THE SEPT. 1, 1998 ISSUE OF Public Utilities Fortnightly contained an article, "The Fortnightly 100," which promised to reveal America's "most efficient utilities." The authors used data envelopment analysis (DEA) to analyze historical operating and financial data for 140 utility holding companies. While DEA can be a useful tool for data analysis, used indiscriminately it can lead to misleading conclusions.
There are several rules of thumb to consider when benchmarking utilities, which were not incorporated in determining the "efficient" utilities from the ones who "misallocated" their resources.
Typically, when utilities benchmark against each other they create benchmarks for comparison that match generation costs to generation cost drivers (e.g., MWh produced), transmission costs to transmission cost drivers (e.g., mile of transmission lines) and distribution costs to distribution cost drivers (e.g., number of customers).
In their study, the authors only used one cost driver, MWh produced, to determine a company's efficiency.
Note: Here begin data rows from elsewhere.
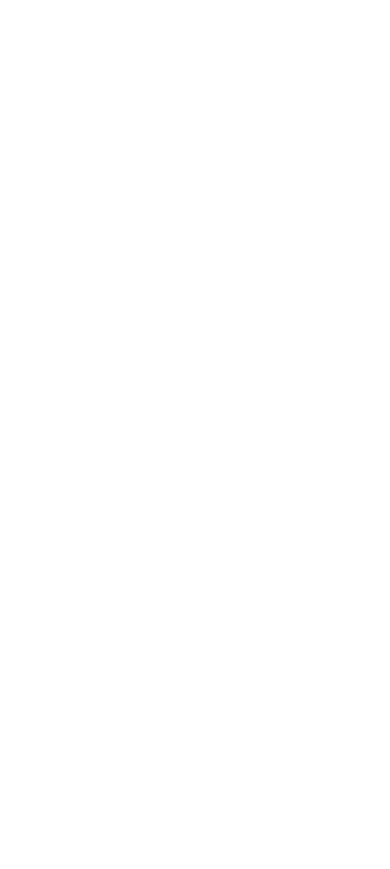
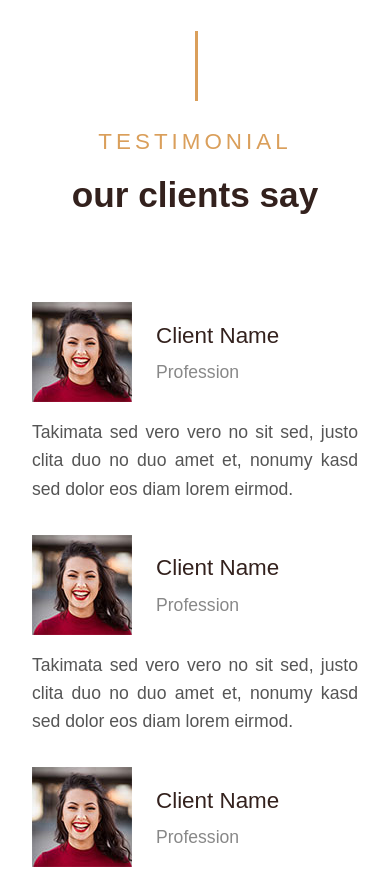
Before and after one commit to naziwebdev/coffee-shop, a Next.js app: page / in a window 390 px wide. Shown: the part 10600-11469 px from the top of the page. Before the commit the page ends 10542 px from the top, so only its background shows below. Built offline with nearby package versions, Linux system fonts and the light colour scheme.

Commit message:
Create testimonial section & responsive

```diff
--- a/components/modules/ClientSayItem/ClientSayItem.js
+++ b/components/modules/ClientSayItem/ClientSayItem.js
@@ -3,6 +3,20 @@
 
 export default function ClientSayItem() {
   return (
-    <div>ClientSayItem</div>
+    <div className={styles['comment']}>
+      <div className={styles['comment__head']}>
+        <img src='/images/testimonial-1.jpg' className={styles['comment__img']} alt='profile' />
+        <div className={styles['comment__user']}>
+          <h4 className={styles['comment__user-name']}>client name</h4>
+          <p className={styles['comment__user-profession']}>Profession</p>
+        </div>
+      </div>
+      <div className={styles['comment__body']}>
+        <div className='u__desc'>
+          Takimata sed vero vero no sit sed, justo clita duo no duo amet et,
+          nonumy kasd sed dolor eos diam lorem eirmod.
+        </div>
+      </div>
+    </div>
   )
 }
--- a/components/modules/ClientSayItem/ClientSayItem.module.css
+++ b/components/modules/ClientSayItem/ClientSayItem.module.css
@@ -0,0 +1,29 @@
+.comment__head {
+    display: flex;
+    column-gap: 1.5rem;
+    align-items: center;
+}
+
+.comment__user-name{
+    font-size: 1.6rem;
+    color: var(--secondary-color);
+    padding-bottom: .9rem;
+    text-transform: capitalize;
+    line-height: 1.2;
+}
+
+.comment__user-profession{
+    font-size: 1.1rem;
+    color: #888;
+}
+
+.comment__body{
+    padding-top: 1rem;
+}
+
+@media only screen and (max-width:578px) {
+
+    .comment__user-name{
+        font-size: 1.4rem;
+    }
+}
--- /dev/null
+++ b/components/templates/Index/Testimonial/Testimonial.js
@@ -0,0 +1,22 @@
+import React from 'react'
+import styles from './Testimonial.module.css'
+import ClientSayItem from '@/components/modules/ClientSayItem/ClientSayItem'
+
+export default function Testimonial() {
+  return (
+    <div className={styles['testimonial']}>
+    <h3 className='u__section-title'>
+      Testimonial
+    </h3>
+    <h1 className='u__section-text'>
+      our clients say
+    </h1>
+     <div className={styles['testimonial__content']}>
+          <ClientSayItem/>
+          <ClientSayItem/>
+          <ClientSayItem/>
+          <ClientSayItem/>
+     </div>
+    </div>
+  )
+}
--- /dev/null
+++ b/components/templates/Index/Testimonial/Testimonial.module.css
@@ -0,0 +1,26 @@
+.testimonial{
+    padding: 14rem 4rem 0 4rem;
+}
+
+.testimonial__content {
+    padding-top: 5rem;
+    display: flex;
+    flex-direction: column;
+    row-gap: 2rem;
+}
+
+
+
+@media only screen and (max-width:578px) {
+
+    .testimonial{
+        padding: 14rem 2rem 0 2rem;
+    }
+}
+
+@media only screen and (max-width:350px) {
+
+    .testimonial{
+        padding: 14rem 1.5rem 0 1.5rem;
+    }
+}
--- a/pages/index.js
+++ b/pages/index.js
@@ -4,6 +4,7 @@
 import Offer from "@/components/templates/Index/Offer/Offer"
 import Menu from "@/components/templates/Index/Menu/Menu"
 import Reservation from "@/components/templates/Index/Reservation/Reservation"
+import Testimonial from "@/components/templates/Index/Testimonial/Testimonial"
 
 export default function Home() {
   return (
@@ -14,6 +15,7 @@
     <Offer/>
     <Menu/>
     <Reservation/>
+    <Testimonial/>
     </>
   )
 }
```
This methodology adversely biases the results of any utility whose company-owned production is relatively small compared to its transmission and distribution network. An example of this could occur in the case of a utility that divested the majority of its generation assets in favor for purchased power contracts.
The purpose of benchmarking, as the authors note, is to give companies an idea how much they can improve their current operations. Therefore, the analysis should be normalized for exogenous or uncontrollable factors. Some examples include: